Ross Anderson

A fascinating dialogue is developing between psychologists and security engineers. At the macro scale, societal overreactions to terrorism are founded on the misperception of risk and uncertainty, which has deep psychological roots. At the micro scale, more and more crimes involve deception; as security engineering gets better, it's easier to mislead people than to hack computers or hack through walls. Many systems also fail because of usability problems: the designers have different mental models of threats and protection mechanisms from users. Wrong assumptions about users can lead systems to discriminate against women, the less educated and the elderly. And misperceptions cause security markets to fail: many users buy snake oil, while others distrust quite serviceable mechanisms. Security is both a feeling and a reality, and they're different. The gap gets ever wider, and ever more important.

At a deeper level, the psychology of security touches on fundamental scientific and philosophical problems. The `Machiavellian Brain' hypothesis states that we evolved high intelligence not to make better tools, but to use other monkeys better as tools: primates who were better at deception, or at detecting deception in others, left more descendants. Conflict is also deeply tied up with social psychology and anthropology, while evolutionary explanations for the human religious impulse involve both trust and conflict. The dialogue between researchers in security and in psychology has thus been widening, bringing in people from usability engineering, protocol design, privacy, and policy on the one hand, and from social psychology, evolutionary biology, and behavioral economics on the other. We believe that this new discipline will increasingly become one of the active contact points between computing and psychology – an exchange that has hugely benefited both disciplines for over a generation.

This page provides links to a number of key papers, workshops, the home pages of active researchers, relevant books, and other resources. Complementary pages include my security economics resource page and Alessandro Acquisti's privacy economics page.

The most relevant regular event is the Security and Human Behaviour workshop.

Introductory Papers


Security and Usability

See also Alma Whitten's HCISec bibliography.

Social Attitudes to Risk

Behavioral Economics of Security

See also Alessandro Acquisti's privacy economics page.

Miscellaneous Papers

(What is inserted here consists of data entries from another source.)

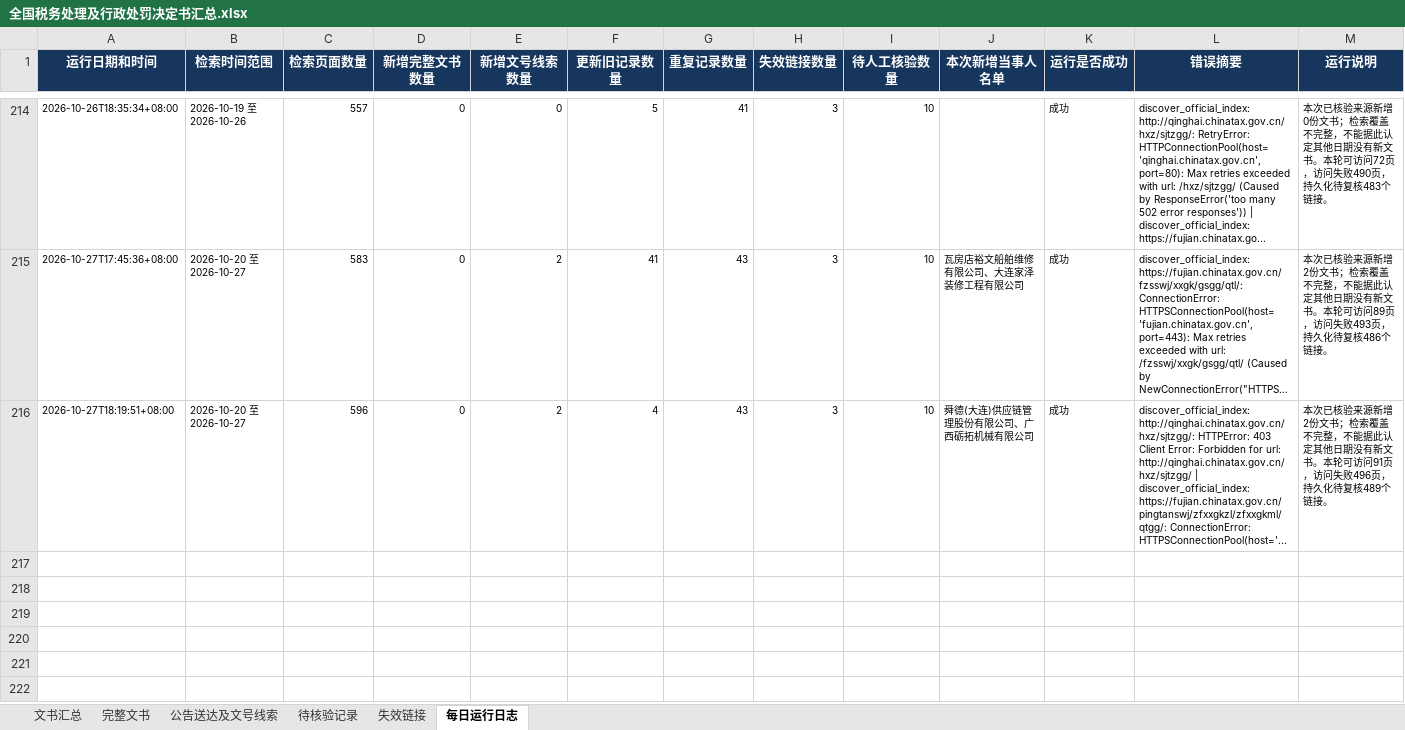
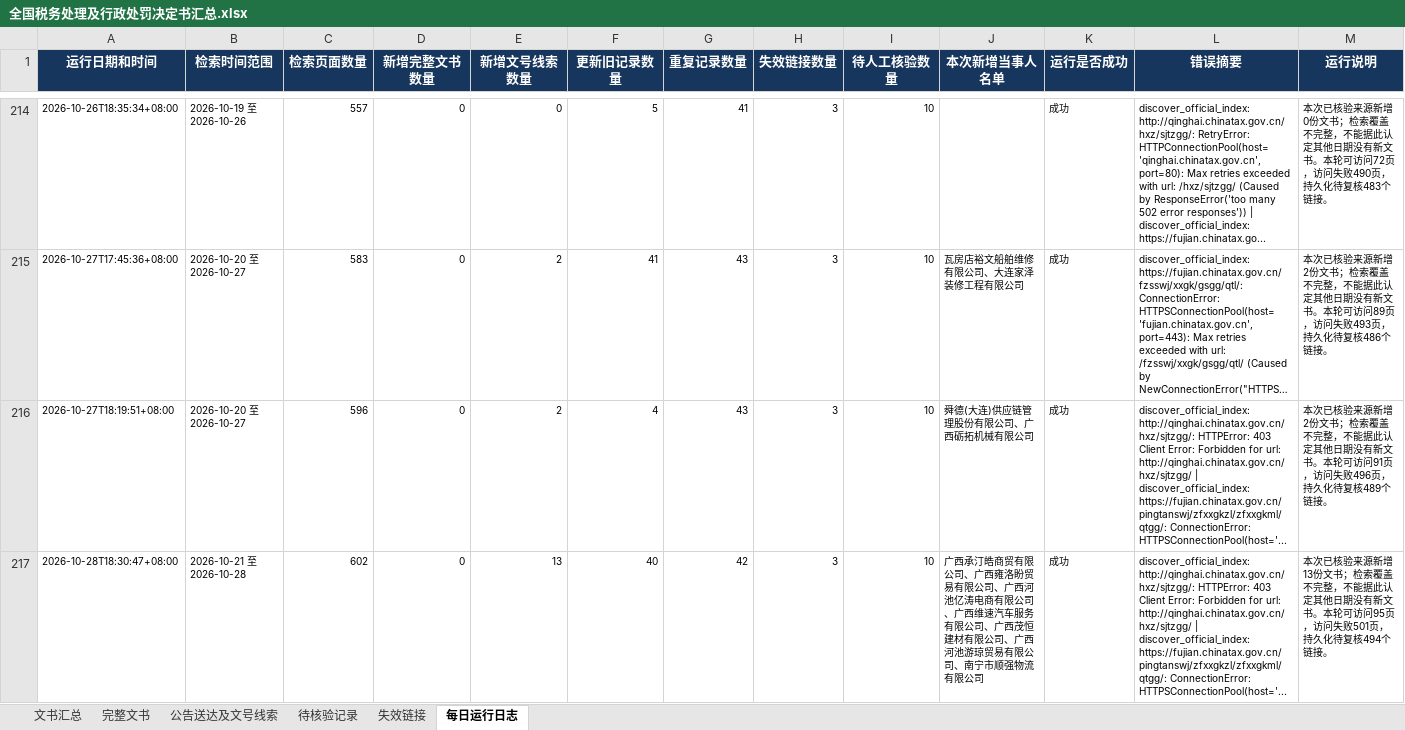
Before and after one commit to SakuraWu21/national-tax-decisions, an Excel workbook: data/全国税务处理及行政处罚决定书汇总.xlsx, sheet 每日运行日志, drawn as a sheet; only a part is shown, gaps mark what is left out; long unchanged cells end in …; values as stored, in another font and other column widths than the file's, no borders; the diff names each change by its address in the sheet, - before the commit and + after, or states it on an @@ line.

```diff
--- a/data/全国税务处理及行政处罚决定书汇总.xlsx (sheet 每日运行日志)
+++ b/data/全国税务处理及行政处罚决定书汇总.xlsx (sheet 每日运行日志)
+row 217: 2026-10-28T18:30:47+08:00 | 2026-10-21 至 2026-10-28 | 602 | 0 | 13 | 40 | 42 | 3 | 10 | 广西承汀皓商贸有限公司、广西雍洛盼贸易有限公司、广西河池亿涛电商有限公司、广西维速汽车服务有限公司、广西茂恒建材有限公司、广西河池游琼贸易有限公司、南宁市顺强物流有限公司 | 成功 | discover_official_index: http://qinghai.chinatax.gov.cn/hxz/sjtzgg/: HTTPError: 403 Client Error: Forbidden for url: http://qinghai.chinatax.gov.cn/hxz/sjtzgg/ | discover_official_index: https://fujian.chinatax.gov.cn/pingtanswj/zfxxgkzl/zfxxgkml/qtgg/: ConnectionError: HTTPSConnectionPool(host='... | 本次已核验来源新增13份文书；检索覆盖不完整，不能据此认定其他日期没有新文书。本轮可访问95页，访问失败501页，持久化待复核494个链接。
```
Also changed, not shown: sheet 文书汇总, sheet 公告送达及文号线索, sheet 完整文书, sheet 失效链接, sheet 待核验记录, public/downloads/全国税务处理及行政处罚决定书汇总.xlsx, 22 other files.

The Security and Human Behaviour workshop brings security engineers together with psychologists, behavioral economists and others. See

Decepticon is a conference on deception we organised in August 2015. It brought together people interested in deception, whose publications used to be scattered between APLS, iIIRG, SARMAC, and EAPL conferences, as well as some technical and multidisciplinary events. (See also the forthcoming special issue of Cognitive Science.) Decepticon followed an earlier workshop on deception at Oxford in 2014. The second edition of Decepticon was in 2017.

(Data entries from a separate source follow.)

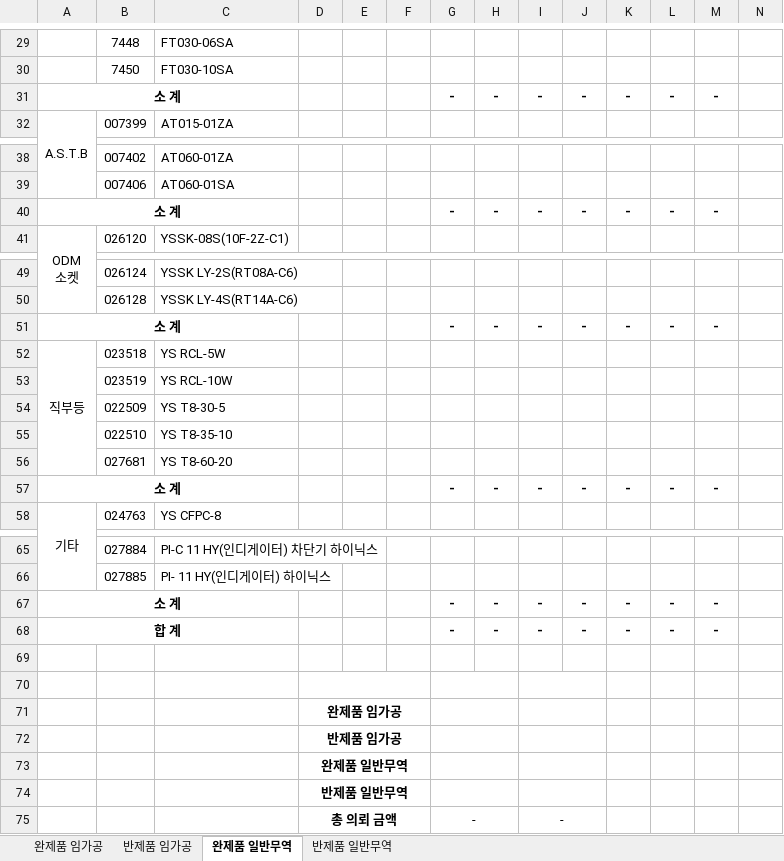
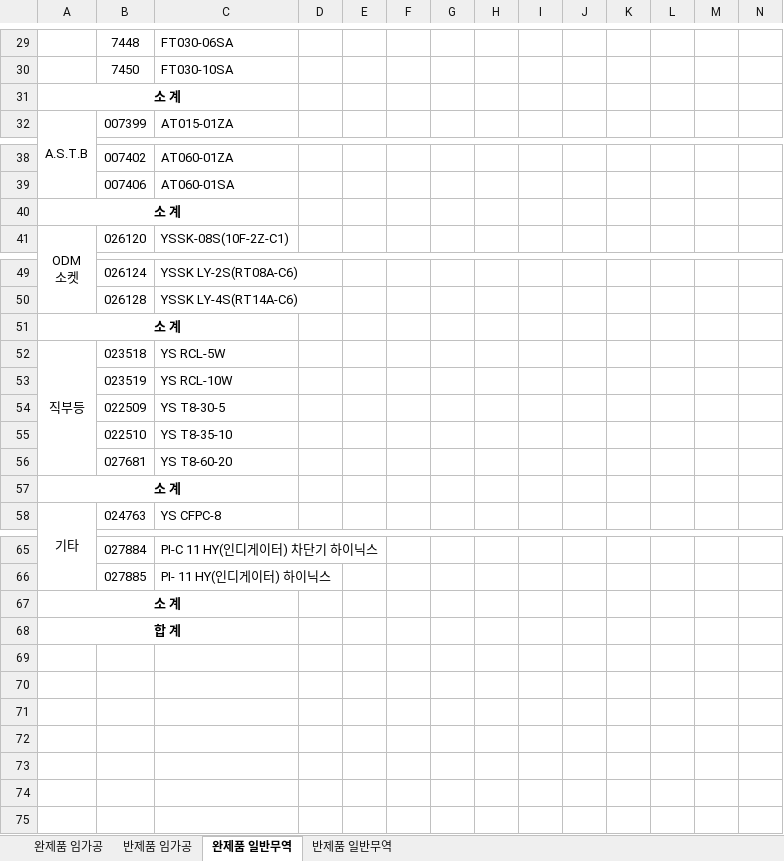
Before and after one commit to bschoi-4126/plan, an Excel workbook: data/temp.xlsx, sheet 완제품 일반무역, drawn as a sheet; only a part is shown, gaps mark what is left out; values as stored, in another font and other column widths than the file's, no borders; removed rows and columns are numbered as before the commit, all else as after; the diff names each change by its address in the sheet, - before the commit and + after, or states it on an @@ line.

```diff
--- a/data/temp.xlsx (sheet 완제품 일반무역)
+++ b/data/temp.xlsx (sheet 완제품 일반무역)
-row 31: 소 계 |  |  |  |  |  | - | - | - | - | - | - | -
+row 31: 소 계
-row 40: 소 계 |  |  |  |  |  | - | - | - | - | - | - | -
+row 40: 소 계
-row 51: 소 계 |  |  |  |  |  | - | - | - | - | - | - | -
+row 51: 소 계
-row 57: 소 계 |  |  |  |  |  | - | - | - | - | - | - | -
+row 57: 소 계
-row 67: 소 계 |  |  |  |  |  | - | - | - | - | - | - | -
-row 68: 합 계 |  |  |  |  |  | - | - | - | - | - | - | -
-A67: (empty)
+A67: 소 계
+A67:C67 merged
-A68: (empty)
+A68: 합 계
+A68:C68 merged
-D70:F70 merged
-G70:H70 merged
-I70:J70 merged
-row 71:  |  |  | 완제품 임가공
-row 72:  |  |  | 반제품 임가공
-row 73:  |  |  | 완제품 일반무역
-row 74:  |  |  | 반제품 일반무역
-row 75:  |  |  | 총 의뢰 금액 |  |  | - |  | -
```
Also changed, not shown: sheet 완제품 임가공, sheet 반제품 임가공, sheet 반제품 일반무역.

The Symposium On Usable Privacy and Security (SOUPS) is the workshop for research on the usability of security systems. It has been running since 2005; here are the programs (with links to the papers) for 2005, 2006, 2007, 2008, 2009, 2010, 2011, 2012, 2013, 2014, 2015, 2016, 2017, 2018, 2019, 2020 and 2021.

The Workshop on the Economics of Information Security (WEIS) has some relevant papers; its focus is the interface between security and economics. Here are the programs (with links to the papers) for 2002, 2003, 2004, 2005, 2006, 2007, 2008, 2009, 2010, 2011, 2012, 2013, 2014, 2015, 2016, 2017, 2018, 2019, 2020, 2021 and 2022.

Community – People Interested in Security Psychology


Other Resources

Here are some suggestions for further reading: